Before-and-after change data
* * * * *

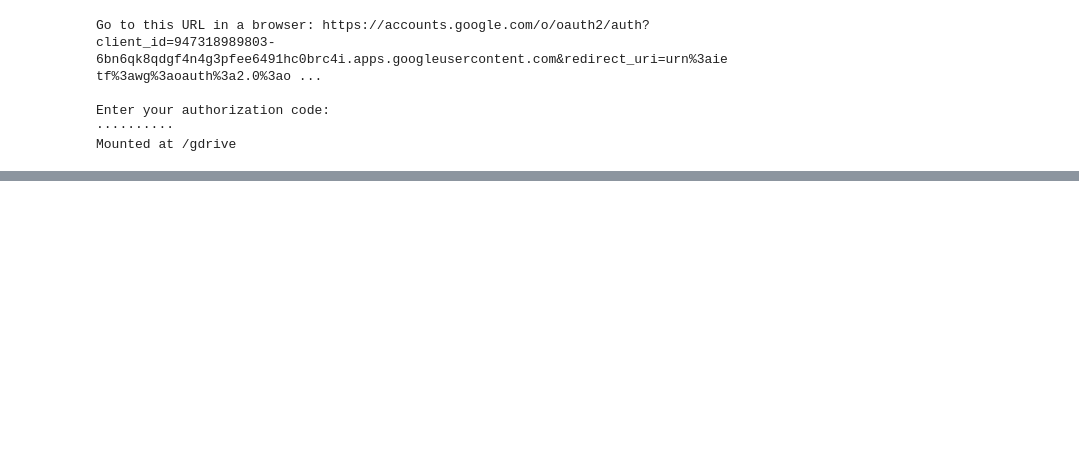
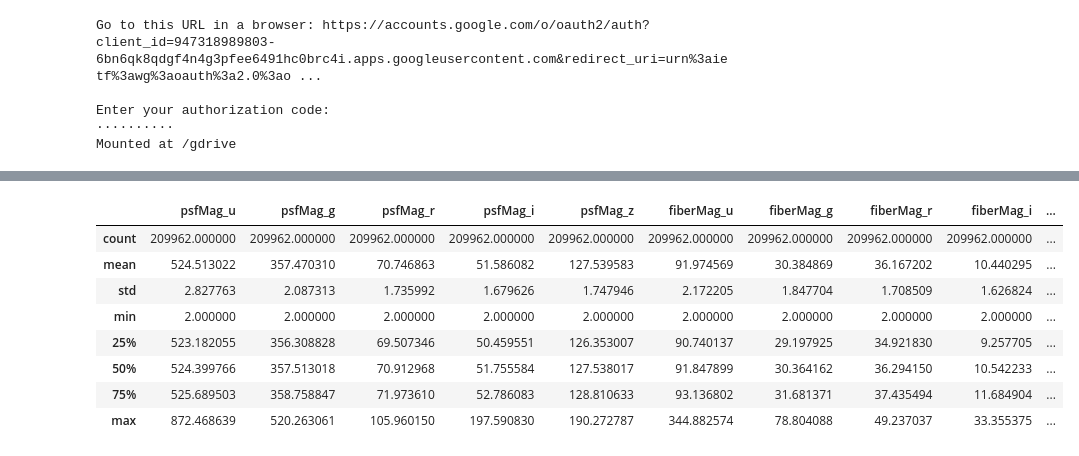
Before and after one commit to GyuYoungCho/machine_learning_Data_analysis, a Jupyter notebook: Dacon/Celestial_body4.ipynb, the cells around one changed output, grey strips where cells are left out. Saved outputs shown, nothing was run; the diff lists cells and outputs as text; code cells hidden in the pictures; blank space fills up the shorter version.

```diff
--- a/Dacon/Celestial_body4.ipynb
+++ b/Dacon/Celestial_body4.ipynb
@@ -255,0 +70,19 @@ submission.to_csv('/gdrive/My Drive/Data/submission1.csv', index=True)
+# %%
+train2 = train[["fiberID","type_num"]]
+train2["count"] =1
+train2_g = train2.groupby(["fiberID","type_num"]).count().unstack("type_num")
+train2_g.fillna(0,inplace=True)
+train_value = train["type_num"].value_counts().sort_index()
+for i in range(train2_g.shape[1]):
+  train2_g.iloc[:,i] = train2_g.iloc[:,i]*100 / train_value[i]
+train2_g.columns = sample_submission.columns
+train2_g.reset_index(inplace=True)
+# for i in range(train2_g.shape[0]):
+#     for j in range(train2_g.shape[1]):
+#         if train2_g.iloc[i,j]!=0:
+#           if train2_g.iloc[i,j] >50:
+#             train2_g.iloc[i,j]==4
+#           elif train2_g.iloc[i,j] > 35:
+#             train2_g.iloc[i,j]=3
+
+#             train2_g.iloc[i,j] = 1
@@ -255,0 +127,12 @@ submission.to_csv('/gdrive/My Drive/Data/submission1.csv', index=True)
+# %%
+set_data.describe()
+# %% [output]
+|  | psfMag_u | psfMag_g | psfMag_r | psfMag_i | psfMag_z | fiberMag_u | fiberMag_g | fiberMag_r | fiberMag_i | ... |
+| count | 209962.000000 | 209962.000000 | 209962.000000 | 209962.000000 | 209962.000000 | 209962.000000 | 209962.000000 | 209962.000000 | 209962.000000 | ... |
+| mean | 524.513022 | 357.470310 | 70.746863 | 51.586082 | 127.539583 | 91.974569 | 30.384869 | 36.167202 | 10.440295 | ... |
+| std | 2.827763 | 2.087313 | 1.735992 | 1.679626 | 1.747946 | 2.172205 | 1.847704 | 1.708509 | 1.626824 | ... |
+| min | 2.000000 | 2.000000 | 2.000000 | 2.000000 | 2.000000 | 2.000000 | 2.000000 | 2.000000 | 2.000000 | ... |
+| 25% | 523.182055 | 356.308828 | 69.507346 | 50.459551 | 126.353007 | 90.740137 | 29.197925 | 34.921830 | 9.257705 | ... |
+| 50% | 524.399766 | 357.513018 | 70.912968 | 51.755584 | 127.538017 | 91.847899 | 30.364162 | 36.294150 | 10.542233 | ... |
+| 75% | 525.689503 | 358.758847 | 71.973610 | 52.786083 | 128.810633 | 93.136802 | 31.681371 | 37.435494 | 11.684904 | ... |
+| max | 872.468639 | 520.263061 | 105.960150 | 197.590830 | 190.272787 | 344.882574 | 78.804088 | 49.237037 | 33.355375 | ... |
```
Also changed, not shown: parts of 42 cells of this notebook.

* * * * *

Exercise goal
Every line above with the word "Drive" is to be copied out.

Written reply
@@ -255,0 +70,19 @@ submission.to_csv('/gdrive/My Drive/Data/submission1.csv', index=True)
@@ -255,0 +127,12 @@ submission.to_csv('/gdrive/My Drive/Data/submission1.csv', index=True)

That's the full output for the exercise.